by Louise Coffey-Webb, Costume Committee Chair
WONDERFUL TRAVELS TO CHINA!
Summer is a time when many people travel abroad. For me, it’s time for a “Staycation” because, luckily, I have been traveling a lot this year – beginning with spending the new year in Brazil with my extended family.
In March, thanks to the Maxine Frankel Foundation, I traveled to Beijing and Shanghai, China, with two students and another professor from Woodbury University, where I am Chair of the Fashion Design Department.

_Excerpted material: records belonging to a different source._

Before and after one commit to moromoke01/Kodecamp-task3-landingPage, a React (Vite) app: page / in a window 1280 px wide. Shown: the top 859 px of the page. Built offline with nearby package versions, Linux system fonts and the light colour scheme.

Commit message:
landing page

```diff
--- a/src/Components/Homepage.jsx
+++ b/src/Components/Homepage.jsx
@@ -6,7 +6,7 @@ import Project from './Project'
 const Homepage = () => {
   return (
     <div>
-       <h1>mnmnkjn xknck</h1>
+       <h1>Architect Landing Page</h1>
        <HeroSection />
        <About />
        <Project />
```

It was a thrilling trip over Spring Break, first visiting the cultural highlights to understand some of the very long history of Chinese culture, followed by fashion-focused visits to Chinese Vogue, Image consultants, couture designers, the Beijing Institute of Fashion Technology and tea with the first lady to bring western-style fashion shows to Beijing in 1980.

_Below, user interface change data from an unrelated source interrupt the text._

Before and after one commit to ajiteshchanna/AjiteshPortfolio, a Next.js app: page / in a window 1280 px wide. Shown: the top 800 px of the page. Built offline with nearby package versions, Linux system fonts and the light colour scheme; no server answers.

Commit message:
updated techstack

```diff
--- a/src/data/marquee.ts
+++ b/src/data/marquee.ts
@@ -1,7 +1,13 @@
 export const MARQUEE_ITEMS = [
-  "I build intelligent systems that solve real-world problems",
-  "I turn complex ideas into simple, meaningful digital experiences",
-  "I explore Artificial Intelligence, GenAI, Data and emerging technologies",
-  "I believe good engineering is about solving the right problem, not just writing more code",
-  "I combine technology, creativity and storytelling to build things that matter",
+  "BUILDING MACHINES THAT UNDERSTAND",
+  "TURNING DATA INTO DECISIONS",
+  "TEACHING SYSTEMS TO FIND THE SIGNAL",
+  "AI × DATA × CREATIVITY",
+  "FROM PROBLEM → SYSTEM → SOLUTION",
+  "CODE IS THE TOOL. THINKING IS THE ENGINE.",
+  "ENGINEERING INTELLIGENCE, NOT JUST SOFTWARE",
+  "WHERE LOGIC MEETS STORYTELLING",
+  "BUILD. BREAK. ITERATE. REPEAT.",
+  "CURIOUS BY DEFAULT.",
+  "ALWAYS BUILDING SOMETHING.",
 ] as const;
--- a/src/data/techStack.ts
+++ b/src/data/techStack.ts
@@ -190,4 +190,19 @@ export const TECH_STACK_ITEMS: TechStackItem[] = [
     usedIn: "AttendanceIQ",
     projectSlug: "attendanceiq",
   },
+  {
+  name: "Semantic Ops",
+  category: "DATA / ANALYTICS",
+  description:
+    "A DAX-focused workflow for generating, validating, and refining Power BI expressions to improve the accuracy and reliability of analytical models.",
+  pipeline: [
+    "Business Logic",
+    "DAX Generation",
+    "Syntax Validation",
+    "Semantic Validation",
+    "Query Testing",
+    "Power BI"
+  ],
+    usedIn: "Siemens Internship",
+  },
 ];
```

Overall it was enormously stimulating. It is an extraordinary time for Chinese fashion right now, as they integrate their incredible history with their enormous appetite for new fashions and styles, resulting in a unique sensibility.

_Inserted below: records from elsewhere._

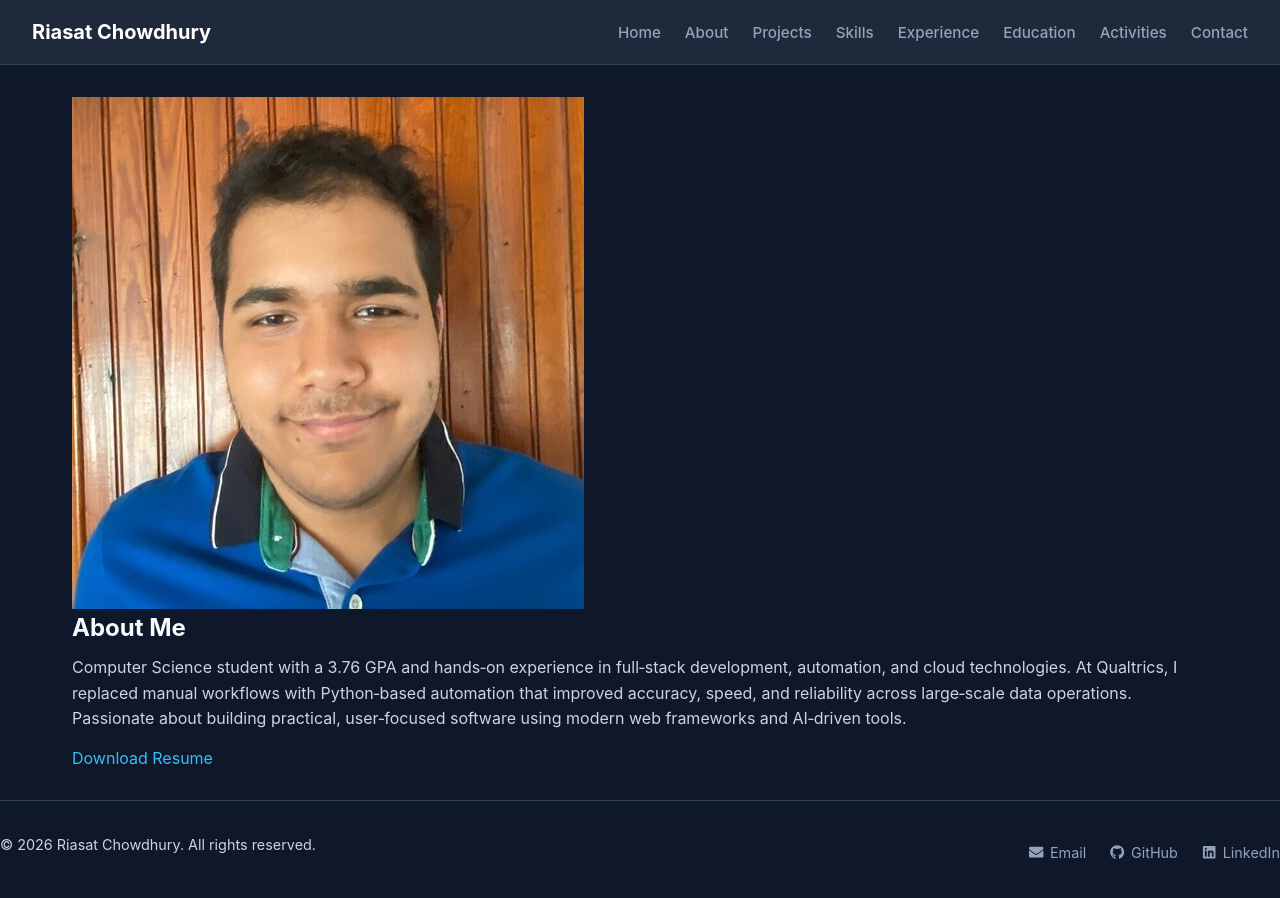
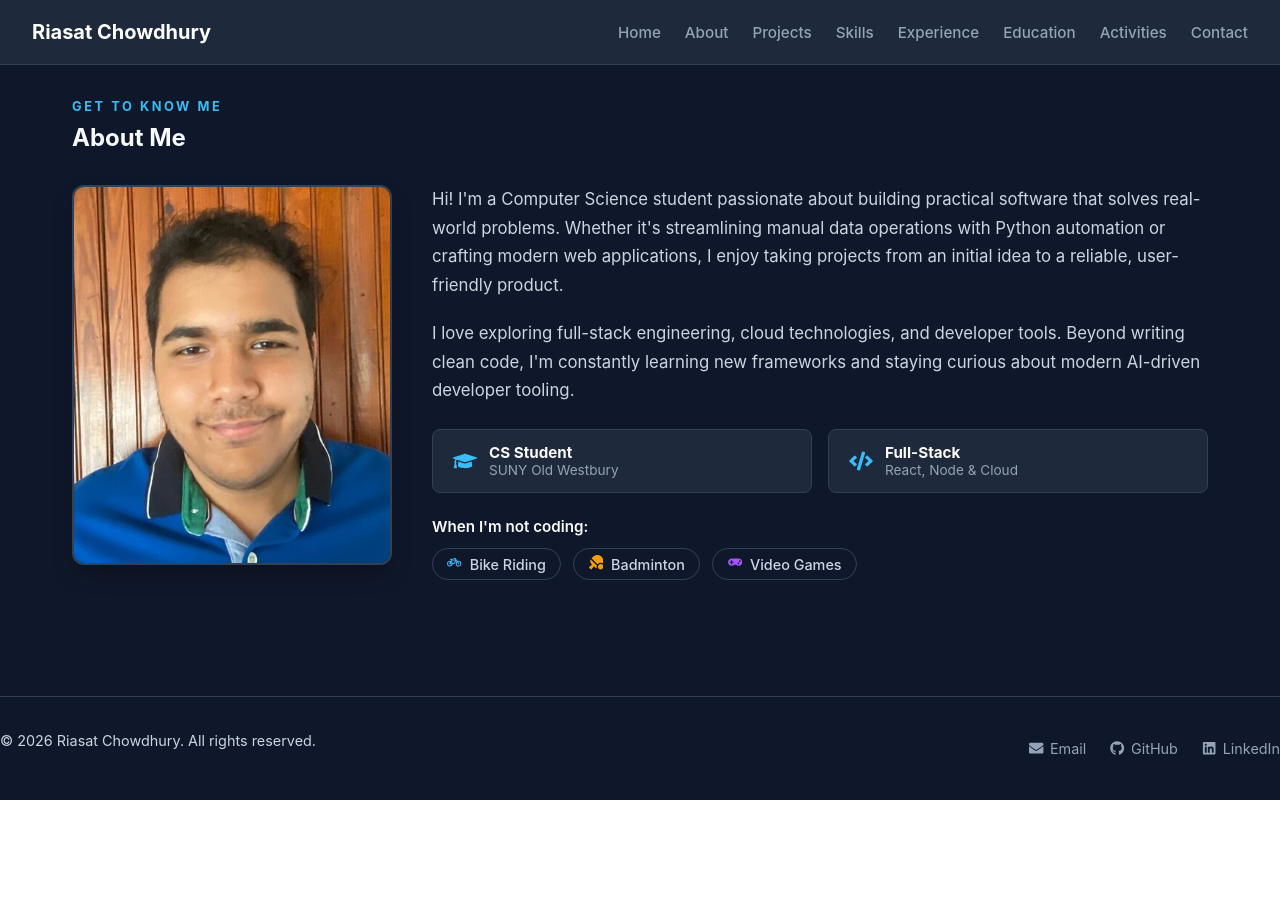
Before and after one commit to rchowd9/personal-portfolio, a React (Vite) app: page /about in a window 1280 px wide. Shown: the top 898 px of the page. After the commit the page ends 800 px from the top, so only its background shows below. Built offline with nearby package versions, Linux system fonts and the light colour scheme.

Commit message:
Adjusted the home  section

```diff
--- a/src/index.css
+++ b/src/index.css
@@ -815,3 +815,104 @@ button:active {
   font-size: 1.2rem;
   line-height: 1;
 }
+
+.about-grid {
+  display: grid;
+  grid-template-columns: 320px 1fr;
+  gap: 2.5rem;
+  align-items: start;
+  margin-top: 2rem;
+}
+
+@media (max-width: 850px) {
+  .about-grid {
+    grid-template-columns: 1fr;
+  }
+}
+
+.about-image-container {
+  width: 100%;
+}
+
+.about-image {
+  width: 100%;
+  height: 380px;
+  object-fit: cover;
+  border-radius: 12px;
+  border: 2px solid #334155;
+  box-shadow: 0 10px 25px -5px rgba(0, 0, 0, 0.3);
+}
+
+.about-bio {
+  color: #cbd5e1;
+  font-size: 1.05rem;
+  line-height: 1.7;
+  margin-bottom: 1.25rem;
+}
+
+/* Snapshot Badges */
+.about-snapshots {
+  display: flex;
+  gap: 1rem;
+  margin: 1.5rem 0;
+  flex-wrap: wrap;
+}
+
+.snapshot-card {
+  background-color: #1e293b;
+  border: 1px solid #334155;
+  border-radius: 8px;
+  padding: 0.85rem 1.25rem;
+  display: flex;
+  align-items: center;
+  gap: 0.75rem;
+  flex: 1;
+  min-width: 200px;
+}
+
+.snap-icon {
+  font-size: 1.5rem;
+  color: #38bdf8;
+}
+
+.snapshot-card div {
+  display: flex;
+  flex-direction: column;
+}
+
+.snapshot-card strong {
+  color: #f8fafc;
+  font-size: 0.95rem;
+}
+
+.snapshot-card span {
+  color: #94a3b8;
+  font-size: 0.85rem;
+}
+
+/* Hobbies Section */
+.hobbies-container h4 {
+  color: #f8fafc;
+  font-size: 0.95rem;
+  font-weight: 600;
+  margin-bottom: 0.75rem;
+}
+
+.hobbies-grid {
+  display: flex;
+  gap: 0.75rem;
+  flex-wrap: wrap;
+}
+
+.hobby-chip {
+  background-color: #0f172a;
+  border: 1px solid #334155;
+  color: #cbd5e1;
+  font-size: 0.9rem;
+  padding: 0.4rem 0.9rem;
+  border-radius: 20px;
+  display: flex;
+  align-items: center;
+  gap: 0.5rem;
+  font-weight: 500;
+}
--- a/src/pages/About.jsx
+++ b/src/pages/About.jsx
@@ -1,34 +1,66 @@
 import React from "react";
-import profilePic from "../assets/profile.jpg"; // image stays in src/assets
+import { FaBicycle, FaGamepad, FaTableTennis, FaCode, FaGraduationCap, FaCloud } from "react-icons/fa";
 
 export default function About() {
+  const hobbies = [
+    { name: "Bike Riding", icon: <FaBicycle color="#38bdf8" /> },
+    { name: "Badminton", icon: <FaTableTennis color="#f59e0b" /> },
+    { name: "Video Games", icon: <FaGamepad color="#a855f7" /> },
+  ];
+
   return (
-    <section className="about">
-      <div className="about-container">
-        <img
-          src={profilePic}
-          alt="Riasat Chowdhury"
-          className="profile-photo"
-        />
-        <div className="about-text">
-          <h2>About Me</h2>
-          <p>
-            Computer Science student with a 3.76 GPA and hands‑on experience in
-            full‑stack development, automation, and cloud technologies. At
-            Qualtrics, I replaced manual workflows with Python‑based automation
-            that improved accuracy, speed, and reliability across large‑scale
-            data operations. Passionate about building practical, user‑focused
-            software using modern web frameworks and AI‑driven tools.
+    <section id="about" className="about-section">
+      <div className="section-heading">
+        <p className="section-kicker">Get to know me</p>
+        <h2>About Me</h2>
+      </div>
+
+      <div className="about-grid">
+        {/* Left Side: Profile Image */}
+        <div className="about-image-container">
+          <img src="/profile.jpg" alt="Riasat Chowdhury" className="about-image" />
+        </div>
+
+        {/* Right Side: Narrative Bio */}
+        <div className="about-text-content">
+          <p className="about-bio">
+            Hi! I'm a Computer Science student passionate about building practical software that solves real-world problems. Whether it's streamlining manual data operations with Python automation or crafting modern web applications, I enjoy taking projects from an initial idea to a reliable, user-friendly product.
           </p>
 
-          {/* Resume Button */}
-          <a
-            href="/Riasat_Chowdhury_Resume.pdf"
-            className="resume-btn"
-            download
-          >
-            Download Resume
-          </a>
+          <p className="about-bio">
+            I love exploring full-stack engineering, cloud technologies, and developer tools. Beyond writing clean code, I'm constantly learning new frameworks and staying curious about modern AI-driven developer tooling.
+          </p>
+
+          {/* Quick Snapshot Badges */}
+          <div className="about-snapshots">
+            <div className="snapshot-card">
+              <FaGraduationCap className="snap-icon" />
+              <div>
+                <strong>CS Student</strong>
+                <span>SUNY Old Westbury</span>
+              </div>
+            </div>
+            <div className="snapshot-card">
+              <FaCode className="snap-icon" />
+              <div>
+                <strong>Full-Stack</strong>
+                <span>React, Node & Cloud</span>
+              </div>
+            </div>
+          </div>
+
+          {/* Hobbies & Personal Side */}
+          <div className="hobbies-container">
+            <h4>When I'm not coding:</h4>
+            <div className="hobbies-grid">
+              {hobbies.map((hobby, idx) => (
+                <div key={idx} className="hobby-chip">
+                  <span className="hobby-icon">{hobby.icon}</span>
+                  <span>{hobby.name}</span>
+                </div>
+              ))}
+            </div>
+          </div>
         </div>
       </div>
     </section>
--- a/src/pages/Home.jsx
+++ b/src/pages/Home.jsx
@@ -2,6 +2,8 @@ import React from "react";
 import { FaGithub, FaLinkedin, FaEnvelope, FaFileDownload, FaArrowRight } from "react-icons/fa";
 
 export default function Home() {
+  const resumeUrl = "/Riasat_Chowdhury_Resume.pdf";
+
   return (
     <section className="hero-container">
       <div className="hero-content">
@@ -22,7 +24,7 @@ export default function Home() {
           <a href="/projects" className="btn btn-primary">
             View Projects <FaArrowRight />
           </a>
-          <a href="/resume.pdf" target="_blank" rel="noreferrer" className="btn btn-secondary">
+          <a href={resumeUrl} target="_blank" rel="noopener noreferrer" className="btn btn-secondary">
             <FaFileDownload /> Resume
           </a>
         </div>
```
Also changed, not shown: public/profile.jpg (renamed from src/assets/profile.jpg).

A STUDY IN PEACOCKS…..
At the end of May, I was invited to give a lecture on peacocks in fashion and costume at the annual Costume Society of America Symposium, this year in Phoenix, Arizona. The Costume Society of America*, founded in 1973, is devoted to the encouragement and support of the study of dress.
Interestingly, Cecil B. De Mille’s inspiration for the extravagant peacock cape worn by Hedy Lamarr in Samson and Delilah (Paramount Pictures,1949), came from the gown worn by the Indian Vicereine, Lady Curzon, to the Dunbar Ball in 1903. The ball celebrated King Edward VII as Emperor of India, and the gown was entirely embroidered to create golden peacock feathers and each “eye” was created with the wing of a scarab beetle.
According to Edith Head, the peacock feathers used for Hedy Lamarr’s gown as Delilah, were gathered from the Demille’s estate. Samson and Delilah won the Costume Oscar© for all six of its costume designers: Edith Head, Dorothy Jeakins, Elois Jenssen, Gile Steele and Gwen Wakeling.
Now, back to the Culver City Historical Society and the wonderful MGM costume collection! The Society will be working with the city on plans for the future which may include a costume exhibition on Woodbury University’s Campus, in conjunction with the Second Annual International Burbank Film Festival in March of 2010. Stay tuned – and have a wonderful summer!